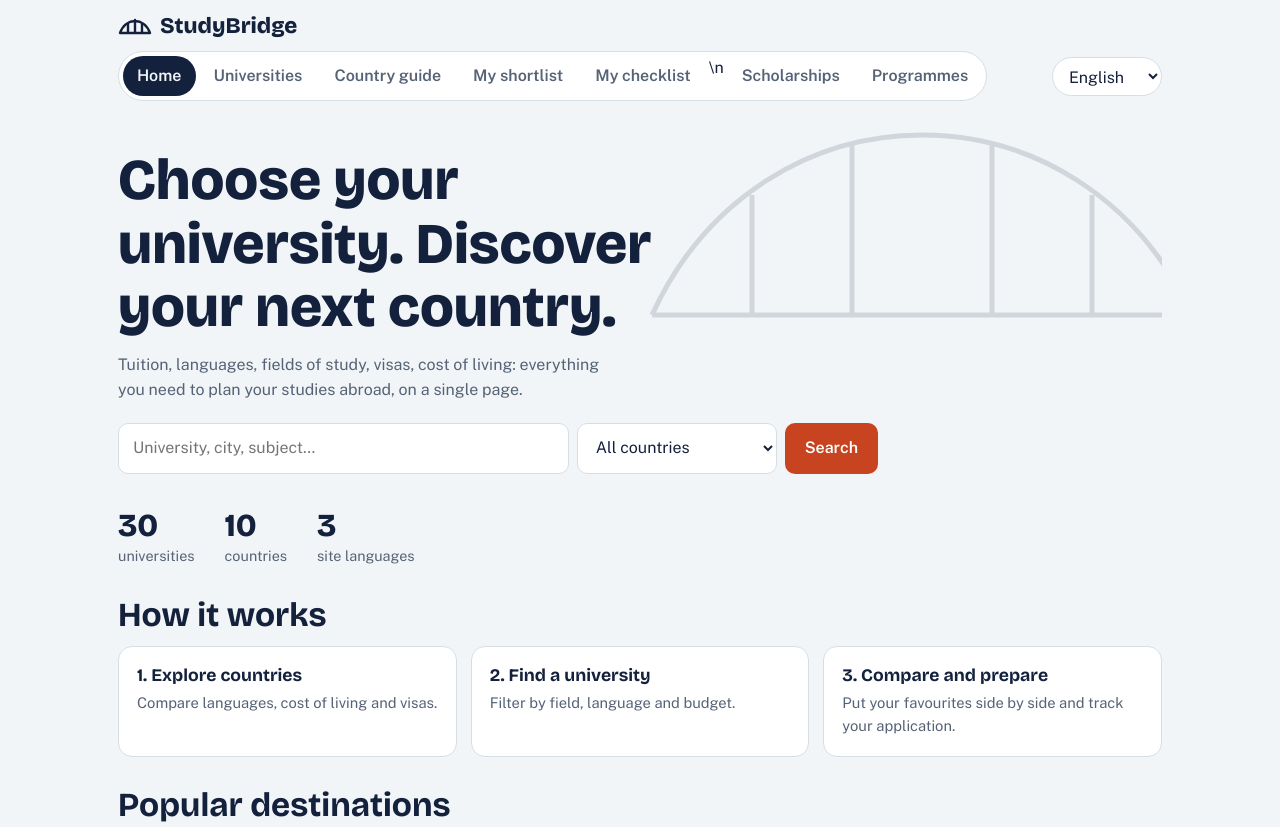
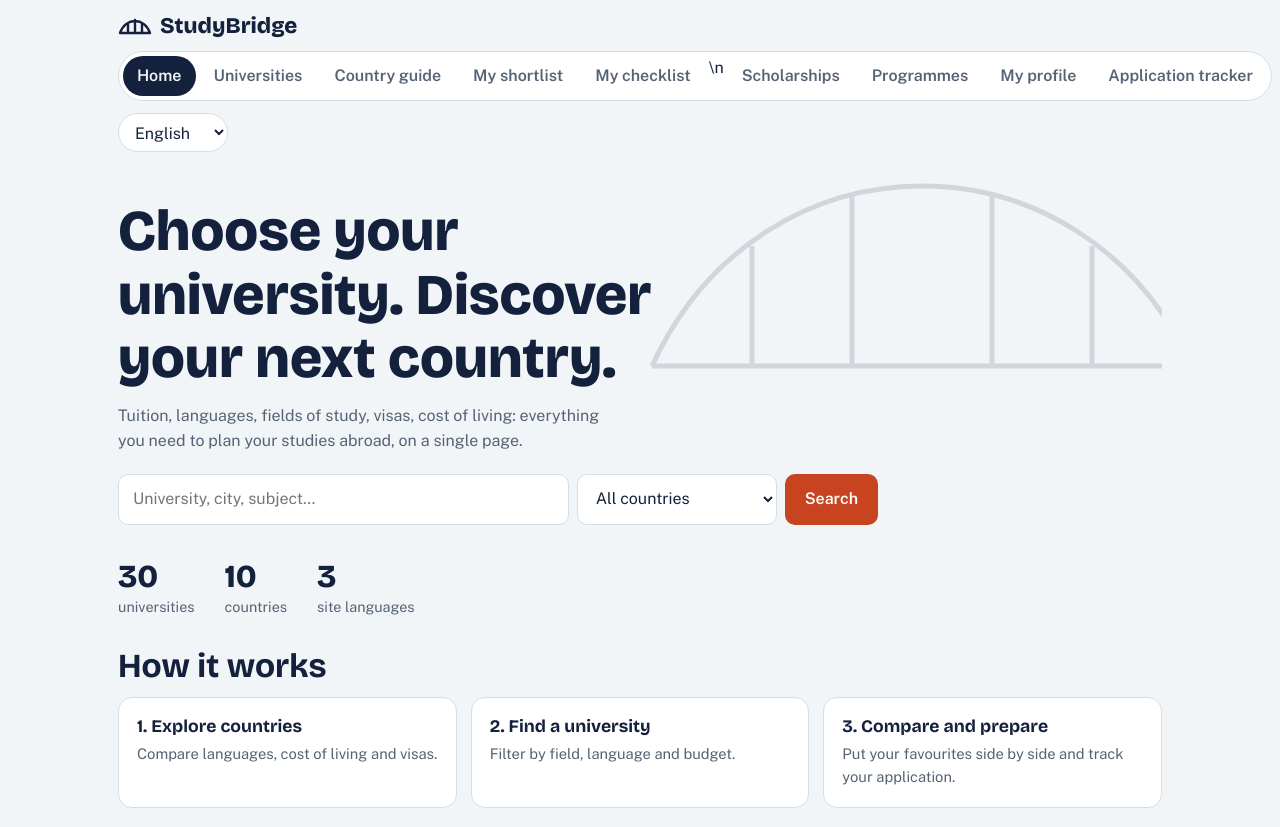
Before and after one commit to MDI2013/StudyBridge, a plain HTML site: page index.html in a window 1280 px wide. Shown: the top 827 px of the page. Drawn offline with nearby package versions, Linux system fonts and the light colour scheme.

Commit message:
Add student profile and application tracker navigation

```diff
--- a/index.html
+++ b/index.html
@@ -95,6 +95,8 @@ tbody th{color:var(--mut);font-weight:500;white-space:nowrap}
     <button data-v="fav" aria-pressed="false"><span data-i="tFav">Ma sélection</span> <span id="fc"></span></button>
     <button data-v="plan" aria-pressed="false" data-i="tPlan">Mon dossier</button>\n    <a href="scholarships.html">Scholarships</a>
     <a href="programmes.html">Programmes</a>
+    <a href="profile.html">My profile</a>
+    <a href="tracker.html">Application tracker</a>
   </nav>
   <select id="ll" aria-label="Langue / Language / Idioma"><option value="fr">Français</option><option value="en">English</option><option value="es">Español</option></select>
 </header>
```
_ _ _
#### [Work required]
Provide only the number of lines above that contain the word "pressed".

#### [Problem solution]
2